Data excerpts:
━━━

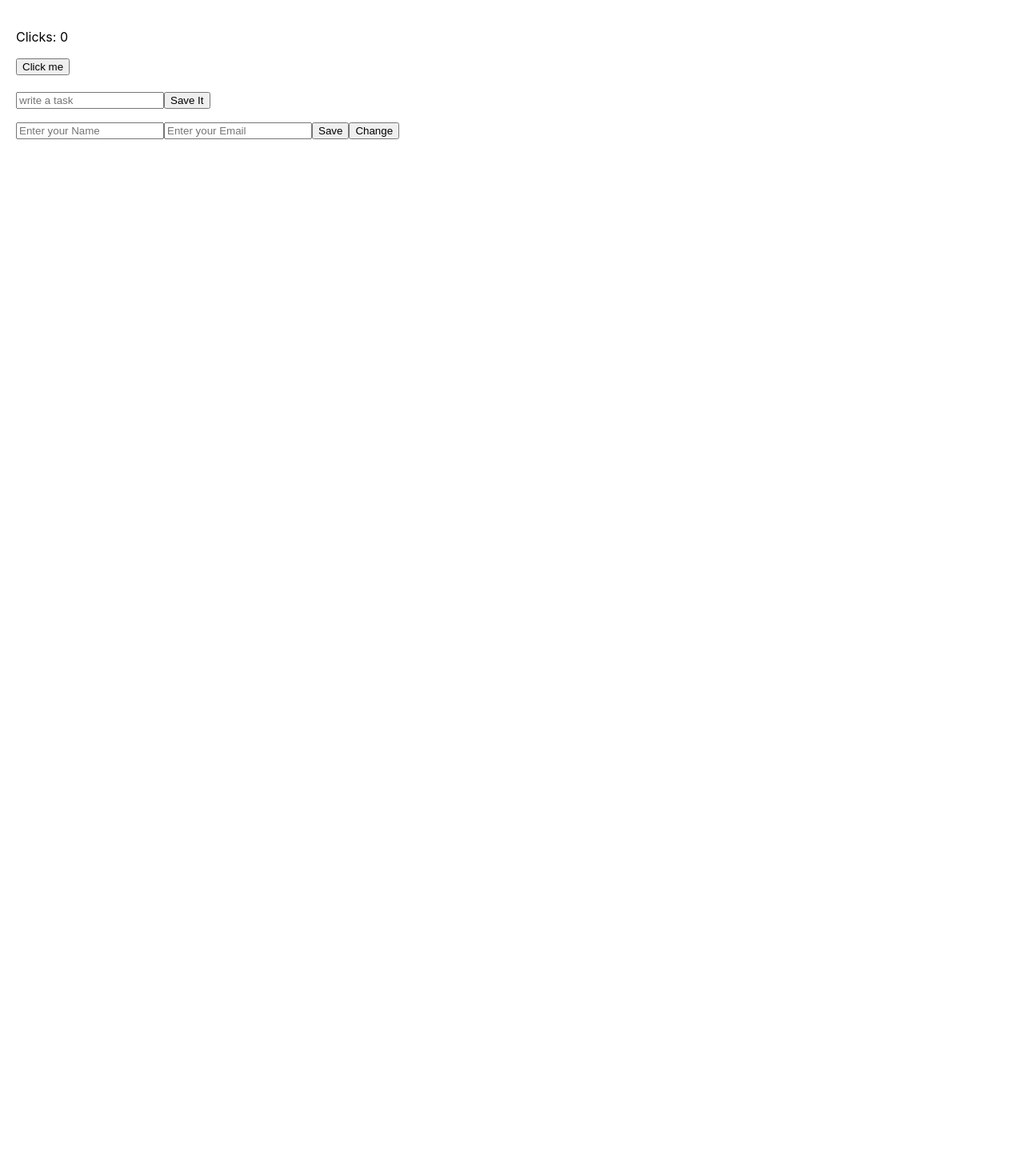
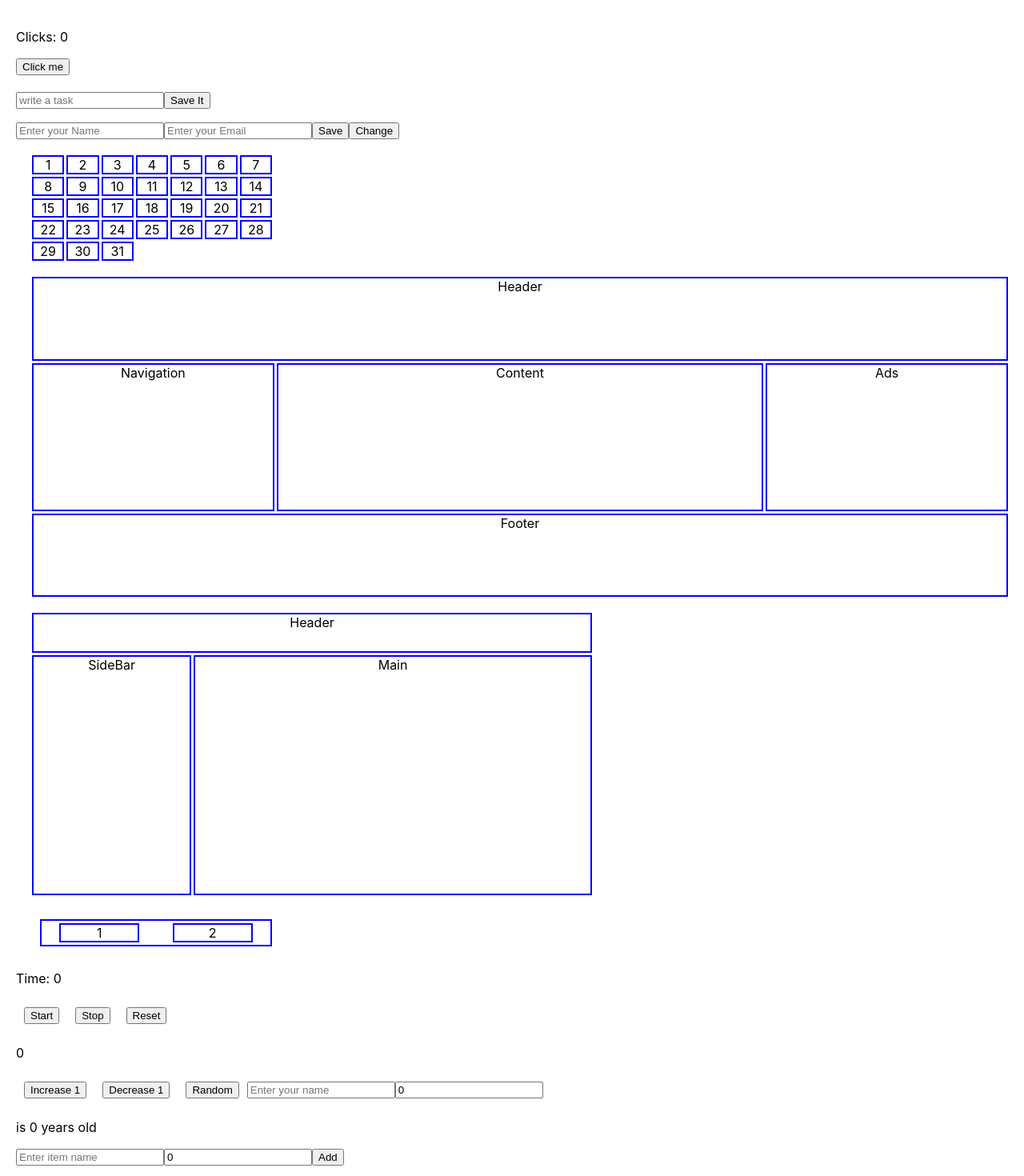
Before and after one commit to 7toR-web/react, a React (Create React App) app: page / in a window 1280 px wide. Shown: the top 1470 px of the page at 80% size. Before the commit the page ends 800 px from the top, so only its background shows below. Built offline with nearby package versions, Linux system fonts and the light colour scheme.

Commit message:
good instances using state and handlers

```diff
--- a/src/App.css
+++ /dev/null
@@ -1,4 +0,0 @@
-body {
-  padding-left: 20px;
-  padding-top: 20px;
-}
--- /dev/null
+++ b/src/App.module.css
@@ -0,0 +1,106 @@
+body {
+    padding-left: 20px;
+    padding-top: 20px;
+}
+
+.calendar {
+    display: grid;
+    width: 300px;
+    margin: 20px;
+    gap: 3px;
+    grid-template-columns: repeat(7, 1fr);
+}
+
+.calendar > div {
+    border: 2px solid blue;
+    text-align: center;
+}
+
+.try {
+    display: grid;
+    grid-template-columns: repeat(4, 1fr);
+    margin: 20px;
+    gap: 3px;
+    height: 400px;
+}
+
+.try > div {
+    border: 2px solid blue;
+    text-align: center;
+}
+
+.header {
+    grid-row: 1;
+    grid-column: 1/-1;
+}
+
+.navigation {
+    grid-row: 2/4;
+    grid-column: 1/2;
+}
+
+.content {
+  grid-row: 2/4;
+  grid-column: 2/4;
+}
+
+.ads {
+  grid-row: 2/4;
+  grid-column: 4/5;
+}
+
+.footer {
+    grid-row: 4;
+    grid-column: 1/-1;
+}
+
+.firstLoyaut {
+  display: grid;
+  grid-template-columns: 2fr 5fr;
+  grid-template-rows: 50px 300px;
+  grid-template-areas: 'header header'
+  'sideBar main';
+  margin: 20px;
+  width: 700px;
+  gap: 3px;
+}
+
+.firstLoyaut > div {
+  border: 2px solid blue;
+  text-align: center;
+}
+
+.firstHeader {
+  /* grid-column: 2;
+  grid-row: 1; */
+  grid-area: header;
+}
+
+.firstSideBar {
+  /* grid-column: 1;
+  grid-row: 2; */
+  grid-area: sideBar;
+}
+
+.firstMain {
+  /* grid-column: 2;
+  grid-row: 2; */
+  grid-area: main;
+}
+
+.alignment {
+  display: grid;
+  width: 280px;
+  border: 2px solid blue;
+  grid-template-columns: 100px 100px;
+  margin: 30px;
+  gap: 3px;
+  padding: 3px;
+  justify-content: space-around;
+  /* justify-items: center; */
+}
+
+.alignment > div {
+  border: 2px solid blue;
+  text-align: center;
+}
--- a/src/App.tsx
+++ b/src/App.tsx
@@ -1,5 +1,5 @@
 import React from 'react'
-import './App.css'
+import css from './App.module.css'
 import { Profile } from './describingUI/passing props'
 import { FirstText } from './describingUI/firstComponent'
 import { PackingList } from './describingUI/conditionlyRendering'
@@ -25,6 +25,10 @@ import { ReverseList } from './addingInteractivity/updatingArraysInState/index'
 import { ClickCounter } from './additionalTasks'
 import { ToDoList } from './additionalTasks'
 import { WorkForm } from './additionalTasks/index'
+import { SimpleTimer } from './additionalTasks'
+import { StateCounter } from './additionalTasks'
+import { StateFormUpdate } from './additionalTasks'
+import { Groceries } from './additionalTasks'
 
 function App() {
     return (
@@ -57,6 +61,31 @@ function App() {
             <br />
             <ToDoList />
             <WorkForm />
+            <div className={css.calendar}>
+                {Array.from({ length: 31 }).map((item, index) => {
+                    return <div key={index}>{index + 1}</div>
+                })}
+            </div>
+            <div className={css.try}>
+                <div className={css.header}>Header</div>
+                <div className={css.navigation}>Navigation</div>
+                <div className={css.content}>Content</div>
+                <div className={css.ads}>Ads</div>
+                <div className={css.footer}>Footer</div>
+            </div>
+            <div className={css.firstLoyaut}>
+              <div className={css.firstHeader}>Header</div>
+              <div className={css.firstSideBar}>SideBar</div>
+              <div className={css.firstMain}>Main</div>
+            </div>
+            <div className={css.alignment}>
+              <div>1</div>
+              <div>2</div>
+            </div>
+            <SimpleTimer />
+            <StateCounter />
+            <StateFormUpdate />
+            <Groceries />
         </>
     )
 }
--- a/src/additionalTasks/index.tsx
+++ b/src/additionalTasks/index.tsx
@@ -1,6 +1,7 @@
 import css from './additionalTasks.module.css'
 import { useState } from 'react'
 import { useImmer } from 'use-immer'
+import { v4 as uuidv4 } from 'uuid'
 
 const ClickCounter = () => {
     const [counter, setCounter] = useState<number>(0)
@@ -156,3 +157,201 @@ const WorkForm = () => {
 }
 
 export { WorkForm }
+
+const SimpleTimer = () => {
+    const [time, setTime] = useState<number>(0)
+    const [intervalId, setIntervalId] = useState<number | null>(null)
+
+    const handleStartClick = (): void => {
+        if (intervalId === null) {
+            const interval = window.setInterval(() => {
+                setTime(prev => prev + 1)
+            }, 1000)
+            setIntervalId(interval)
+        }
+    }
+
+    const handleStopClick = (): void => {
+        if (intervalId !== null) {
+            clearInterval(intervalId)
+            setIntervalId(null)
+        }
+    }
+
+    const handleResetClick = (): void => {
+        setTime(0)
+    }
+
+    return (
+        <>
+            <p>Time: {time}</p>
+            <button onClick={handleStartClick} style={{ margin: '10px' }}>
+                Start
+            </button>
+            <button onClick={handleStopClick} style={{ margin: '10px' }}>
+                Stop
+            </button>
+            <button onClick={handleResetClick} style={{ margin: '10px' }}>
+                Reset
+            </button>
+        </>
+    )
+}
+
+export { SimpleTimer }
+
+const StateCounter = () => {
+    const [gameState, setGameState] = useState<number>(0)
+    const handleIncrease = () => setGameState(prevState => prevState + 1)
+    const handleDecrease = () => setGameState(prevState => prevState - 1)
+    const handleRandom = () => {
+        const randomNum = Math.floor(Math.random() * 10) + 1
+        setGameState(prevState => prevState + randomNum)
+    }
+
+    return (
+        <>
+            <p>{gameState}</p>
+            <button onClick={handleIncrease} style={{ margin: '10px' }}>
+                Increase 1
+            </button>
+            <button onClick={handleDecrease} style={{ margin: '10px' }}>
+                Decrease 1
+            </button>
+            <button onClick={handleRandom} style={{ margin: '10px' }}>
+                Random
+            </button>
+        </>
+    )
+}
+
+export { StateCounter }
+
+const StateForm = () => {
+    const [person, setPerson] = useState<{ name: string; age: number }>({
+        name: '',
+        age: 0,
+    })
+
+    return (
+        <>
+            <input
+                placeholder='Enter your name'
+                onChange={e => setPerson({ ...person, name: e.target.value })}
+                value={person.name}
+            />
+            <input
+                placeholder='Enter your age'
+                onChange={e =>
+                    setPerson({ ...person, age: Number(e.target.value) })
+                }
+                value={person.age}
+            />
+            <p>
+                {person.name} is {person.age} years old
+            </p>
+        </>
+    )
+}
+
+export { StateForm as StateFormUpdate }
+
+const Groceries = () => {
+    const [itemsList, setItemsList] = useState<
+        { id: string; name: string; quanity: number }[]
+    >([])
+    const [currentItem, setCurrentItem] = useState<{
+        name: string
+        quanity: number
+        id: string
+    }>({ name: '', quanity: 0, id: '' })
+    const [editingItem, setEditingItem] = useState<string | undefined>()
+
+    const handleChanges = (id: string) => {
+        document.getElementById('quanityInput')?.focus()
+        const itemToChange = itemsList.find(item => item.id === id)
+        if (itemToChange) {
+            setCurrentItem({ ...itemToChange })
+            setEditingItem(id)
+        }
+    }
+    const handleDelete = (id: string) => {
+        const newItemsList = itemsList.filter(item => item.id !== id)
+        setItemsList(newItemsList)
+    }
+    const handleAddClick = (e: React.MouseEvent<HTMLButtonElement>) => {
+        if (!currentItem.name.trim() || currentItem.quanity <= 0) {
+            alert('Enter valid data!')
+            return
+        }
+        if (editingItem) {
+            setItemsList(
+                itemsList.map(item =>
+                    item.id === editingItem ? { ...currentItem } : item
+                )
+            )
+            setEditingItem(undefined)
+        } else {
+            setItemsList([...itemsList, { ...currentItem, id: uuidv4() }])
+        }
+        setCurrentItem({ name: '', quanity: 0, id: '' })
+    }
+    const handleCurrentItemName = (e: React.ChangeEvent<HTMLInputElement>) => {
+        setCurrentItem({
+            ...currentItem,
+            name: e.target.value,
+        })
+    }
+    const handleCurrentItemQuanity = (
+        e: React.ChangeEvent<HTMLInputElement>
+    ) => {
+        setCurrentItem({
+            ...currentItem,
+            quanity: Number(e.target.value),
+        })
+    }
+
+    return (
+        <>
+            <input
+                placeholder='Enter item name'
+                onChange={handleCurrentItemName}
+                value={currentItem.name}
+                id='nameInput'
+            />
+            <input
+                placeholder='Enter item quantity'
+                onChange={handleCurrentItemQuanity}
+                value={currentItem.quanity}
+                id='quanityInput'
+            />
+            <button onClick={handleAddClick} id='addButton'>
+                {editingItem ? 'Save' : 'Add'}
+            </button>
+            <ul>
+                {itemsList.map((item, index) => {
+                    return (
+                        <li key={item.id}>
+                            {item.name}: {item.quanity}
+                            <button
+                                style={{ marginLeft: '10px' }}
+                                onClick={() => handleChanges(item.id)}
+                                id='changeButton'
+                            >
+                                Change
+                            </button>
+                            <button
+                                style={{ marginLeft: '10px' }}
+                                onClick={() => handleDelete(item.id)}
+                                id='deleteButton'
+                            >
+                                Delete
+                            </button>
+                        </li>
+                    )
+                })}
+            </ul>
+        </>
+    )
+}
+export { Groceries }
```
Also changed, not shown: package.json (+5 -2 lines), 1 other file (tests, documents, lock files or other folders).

━━━

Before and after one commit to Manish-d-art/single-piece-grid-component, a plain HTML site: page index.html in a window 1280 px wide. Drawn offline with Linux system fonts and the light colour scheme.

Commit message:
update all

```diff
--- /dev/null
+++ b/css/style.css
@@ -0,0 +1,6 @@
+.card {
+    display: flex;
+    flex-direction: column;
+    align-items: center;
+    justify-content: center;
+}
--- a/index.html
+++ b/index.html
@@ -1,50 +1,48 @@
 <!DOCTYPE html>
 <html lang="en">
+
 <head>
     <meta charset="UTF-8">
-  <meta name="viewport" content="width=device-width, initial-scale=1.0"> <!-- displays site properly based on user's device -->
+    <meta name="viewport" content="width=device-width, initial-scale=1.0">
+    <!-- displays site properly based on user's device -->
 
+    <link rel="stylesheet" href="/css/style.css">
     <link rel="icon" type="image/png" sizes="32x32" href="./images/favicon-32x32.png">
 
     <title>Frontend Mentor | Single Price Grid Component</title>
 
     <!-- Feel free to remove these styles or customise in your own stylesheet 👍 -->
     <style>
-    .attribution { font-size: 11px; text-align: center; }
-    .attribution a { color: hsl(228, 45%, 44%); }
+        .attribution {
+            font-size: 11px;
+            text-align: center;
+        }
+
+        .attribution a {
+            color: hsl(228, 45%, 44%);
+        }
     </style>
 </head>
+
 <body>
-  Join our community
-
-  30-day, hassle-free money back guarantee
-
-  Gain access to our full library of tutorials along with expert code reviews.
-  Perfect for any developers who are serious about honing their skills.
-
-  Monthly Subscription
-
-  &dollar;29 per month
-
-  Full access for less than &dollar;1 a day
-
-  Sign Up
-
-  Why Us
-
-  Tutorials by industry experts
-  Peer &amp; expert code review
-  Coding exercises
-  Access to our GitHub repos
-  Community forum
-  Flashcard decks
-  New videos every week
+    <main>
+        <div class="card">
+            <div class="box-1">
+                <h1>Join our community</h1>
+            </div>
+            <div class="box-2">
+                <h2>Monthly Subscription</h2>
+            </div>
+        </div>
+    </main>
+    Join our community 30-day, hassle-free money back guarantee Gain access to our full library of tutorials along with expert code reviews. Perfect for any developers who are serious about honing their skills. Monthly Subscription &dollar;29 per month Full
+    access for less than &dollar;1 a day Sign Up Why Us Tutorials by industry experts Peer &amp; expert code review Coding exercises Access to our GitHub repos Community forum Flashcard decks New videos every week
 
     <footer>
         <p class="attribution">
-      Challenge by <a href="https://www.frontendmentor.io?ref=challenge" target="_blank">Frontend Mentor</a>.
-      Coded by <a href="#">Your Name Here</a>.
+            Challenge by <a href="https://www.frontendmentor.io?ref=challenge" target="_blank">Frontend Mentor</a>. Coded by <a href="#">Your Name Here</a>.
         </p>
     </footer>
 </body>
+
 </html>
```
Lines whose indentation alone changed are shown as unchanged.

━━━

ACTION ITEM:
Working from the entries above, find every line in which the word "string" occurs and copy it.

EXERCISE SOLUTION:
+    const [person, setPerson] = useState<{ name: string; age: number }>({
+        { id: string; name: string; quanity: number }[]
+        name: string
+        id: string
+    const [editingItem, setEditingItem] = useState<string | undefined>()
+    const handleChanges = (id: string) => {
+    const handleDelete = (id: string) => {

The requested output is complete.